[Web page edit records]
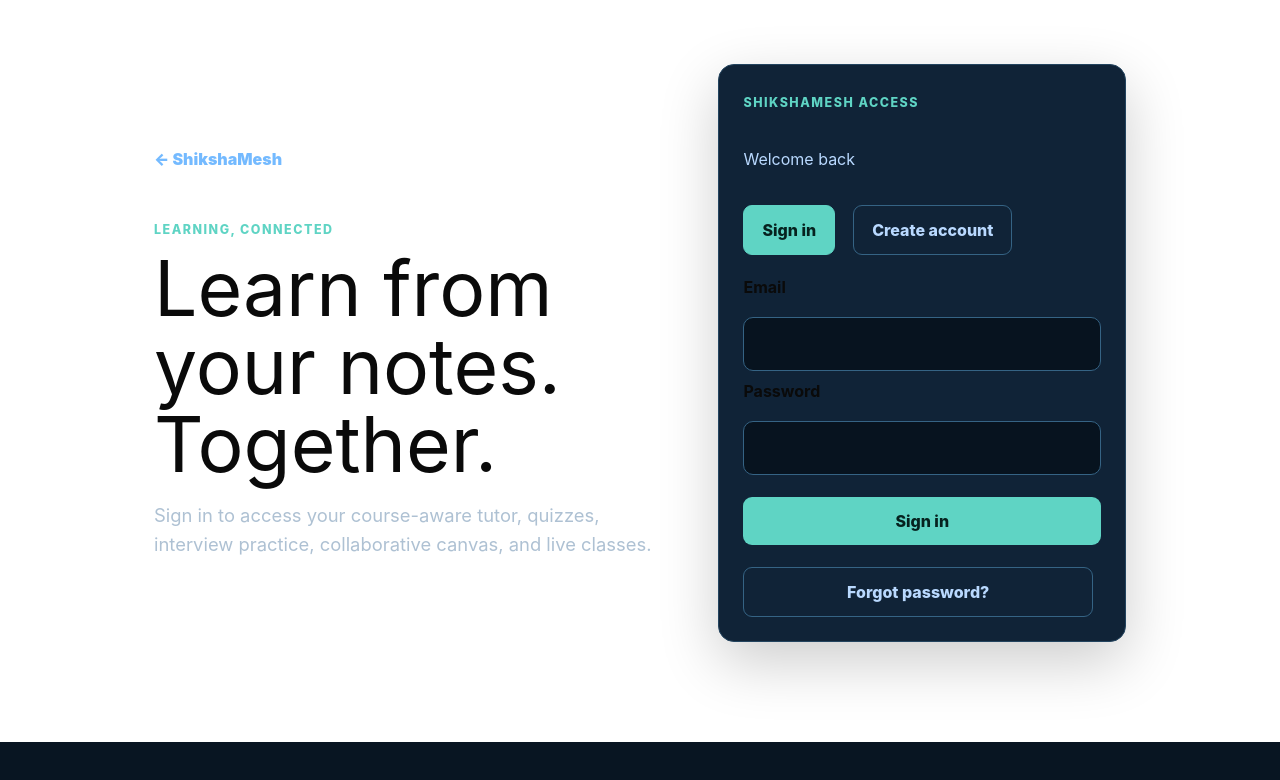
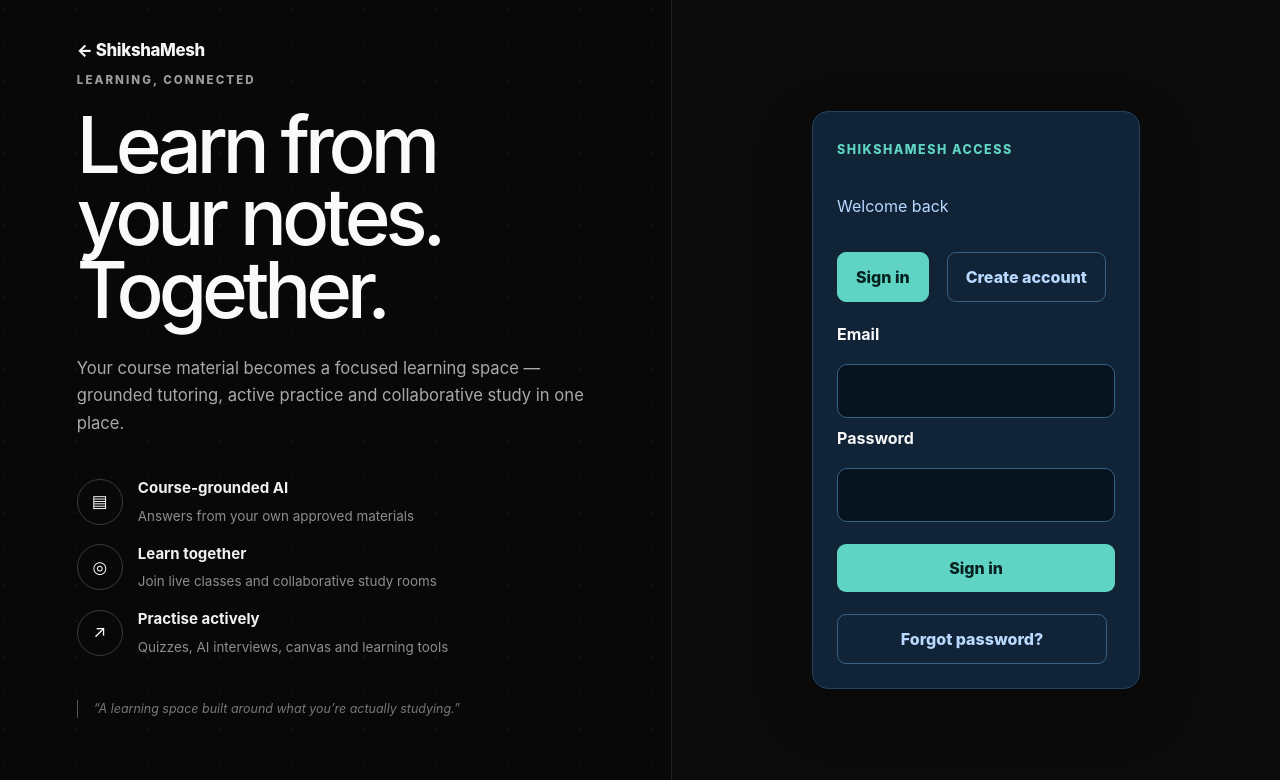
Before and after one commit to shreesriv12/WeMakeDevs, a Next.js app in the folder firstcommit/: page /auth in a window 1280 px wide. Shown: the top 780 px of the page. Built offline with nearby package versions, Linux system fonts and the light colour scheme.

Commit message:
feat: redesign auth page in landing monochrome style

```diff
--- a/firstcommit/app/auth/page.tsx
+++ b/firstcommit/app/auth/page.tsx
@@ -2,16 +2,64 @@
 
 import Link from "next/link";
 import { SignInPanel, useAuthSession } from "@/components/auth-session";
+import styles from "./auth-page.module.css";
 
 export default function AuthPage() {
   const { idToken, loading, role } = useAuthSession();
 
-  if (loading) return <main><p>Checking sign-in session…</p></main>;
+  if (loading) {
+    return <main className={styles.page}><div className={styles.signedIn}><p>Checking sign-in session…</p></div></main>;
+  }
 
   if (idToken) {
     const dashboard = role === "teacher" || role === "admin" ? "/teacher" : "/";
-    return <main className="auth-page"><section className="auth-intro"><span className="eyebrow">YOU’RE ALREADY SIGNED IN</span><h1>Welcome back.</h1><p>Your ShikshaMesh learning workspace is ready.</p><Link className="primary-link" href={dashboard}>Open dashboard</Link></section></main>;
+    return (
+      <main className={styles.page}>
+        <section className={styles.signedIn}>
+          <div>
+            <span className={styles.kicker}>YOU’RE ALREADY SIGNED IN</span>
+            <h1>Welcome back.</h1>
+            <p>Your ShikshaMesh learning workspace is ready.</p>
+            <Link className="primary-link" href={dashboard}>Open dashboard</Link>
+          </div>
+        </section>
+      </main>
+    );
   }
 
-  return <main className="auth-page"><section className="auth-intro"><Link className="brand-return" href="/">← ShikshaMesh</Link><span className="eyebrow">LEARNING, CONNECTED</span><h1>Learn from your notes. Together.</h1><p>Sign in to access your course-aware tutor, quizzes, interview practice, collaborative canvas, and live classes.</p></section><SignInPanel /></main>;
+  return (
+    <main className={styles.page}>
+      <section className={styles.intro}>
+        <Link className={styles.brand} href="/">← ShikshaMesh</Link>
+
+        <span className={styles.kicker}>LEARNING, CONNECTED</span>
+        <h1 className={styles.title}>Learn from<br />your notes.<br />Together.</h1>
+        <p className={styles.copy}>
+          Your course material becomes a focused learning space — grounded tutoring,
+          active practice and collaborative study in one place.
+        </p>
+
+        <div className={styles.features} aria-label="ShikshaMesh highlights">
+          <div className={styles.feature}>
+            <div className={styles.icon} aria-hidden="true">▤</div>
+            <div><strong>Course-grounded AI</strong><span>Answers from your own approved materials</span></div>
+          </div>
+          <div className={styles.feature}>
+            <div className={styles.icon} aria-hidden="true">◎</div>
+            <div><strong>Learn together</strong><span>Join live classes and collaborative study rooms</span></div>
+          </div>
+          <div className={styles.feature}>
+            <div className={styles.icon} aria-hidden="true">↗</div>
+            <div><strong>Practise actively</strong><span>Quizzes, AI interviews, canvas and learning tools</span></div>
+          </div>
+        </div>
+
+        <div className={styles.quote}>“A learning space built around what you’re actually studying.”</div>
+      </section>
+
+      <section className={styles.panelArea} aria-label="Account access">
+        <SignInPanel />
+      </section>
+    </main>
+  );
 }
```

> WORK ORDER
Your answer must be a verbatim copy of the entries above, with no images included.

> COMPLETED TASK
Before and after one commit to shreesriv12/WeMakeDevs, a Next.js app in the folder firstcommit/: page /auth in a window 1280 px wide. Shown: the top 780 px of the page. Built offline with nearby package versions, Linux system fonts and the light colour scheme.

Commit message:
feat: redesign auth page in landing monochrome style

```diff
--- a/firstcommit/app/auth/page.tsx
+++ b/firstcommit/app/auth/page.tsx
@@ -2,16 +2,64 @@
 
 import Link from "next/link";
 import { SignInPanel, useAuthSession } from "@/components/auth-session";
+import styles from "./auth-page.module.css";
 
 export default function AuthPage() {
   const { idToken, loading, role } = useAuthSession();
 
-  if (loading) return <main><p>Checking sign-in session…</p></main>;
+  if (loading) {
+    return <main className={styles.page}><div className={styles.signedIn}><p>Checking sign-in session…</p></div></main>;
+  }
 
   if (idToken) {
     const dashboard = role === "teacher" || role === "admin" ? "/teacher" : "/";
-    return <main className="auth-page"><section className="auth-intro"><span className="eyebrow">YOU’RE ALREADY SIGNED IN</span><h1>Welcome back.</h1><p>Your ShikshaMesh learning workspace is ready.</p><Link className="primary-link" href={dashboard}>Open dashboard</Link></section></main>;
+    return (
+      <main className={styles.page}>
+        <section className={styles.signedIn}>
+          <div>
+            <span className={styles.kicker}>YOU’RE ALREADY SIGNED IN</span>
+            <h1>Welcome back.</h1>
+            <p>Your ShikshaMesh learning workspace is ready.</p>
+            <Link className="primary-link" href={dashboard}>Open dashboard</Link>
+          </div>
+        </section>
+      </main>
+    );
   }
 
-  return <main className="auth-page"><section className="auth-intro"><Link className="brand-return" href="/">← ShikshaMesh</Link><span className="eyebrow">LEARNING, CONNECTED</span><h1>Learn from your notes. Together.</h1><p>Sign in to access your course-aware tutor, quizzes, interview practice, collaborative canvas, and live classes.</p></section><SignInPanel /></main>;
+  return (
+    <main className={styles.page}>
+      <section className={styles.intro}>
+        <Link className={styles.brand} href="/">← ShikshaMesh</Link>
+
+        <span className={styles.kicker}>LEARNING, CONNECTED</span>
+        <h1 className={styles.title}>Learn from<br />your notes.<br />Together.</h1>
+        <p className={styles.copy}>
+          Your course material becomes a focused learning space — grounded tutoring,
+          active practice and collaborative study in one place.
+        </p>
+
+        <div className={styles.features} aria-label="ShikshaMesh highlights">
+          <div className={styles.feature}>
+            <div className={styles.icon} aria-hidden="true">▤</div>
+            <div><strong>Course-grounded AI</strong><span>Answers from your own approved materials</span></div>
+          </div>
+          <div className={styles.feature}>
+            <div className={styles.icon} aria-hidden="true">◎</div>
+            <div><strong>Learn together</strong><span>Join live classes and collaborative study rooms</span></div>
+          </div>
+          <div className={styles.feature}>
+            <div className={styles.icon} aria-hidden="true">↗</div>
+            <div><strong>Practise actively</strong><span>Quizzes, AI interviews, canvas and learning tools</span></div>
+          </div>
+        </div>
+
+        <div className={styles.quote}>“A learning space built around what you’re actually studying.”</div>
+      </section>
+
+      <section className={styles.panelArea} aria-label="Account access">
+        <SignInPanel />
+      </section>
+    </main>
+  );
 }
```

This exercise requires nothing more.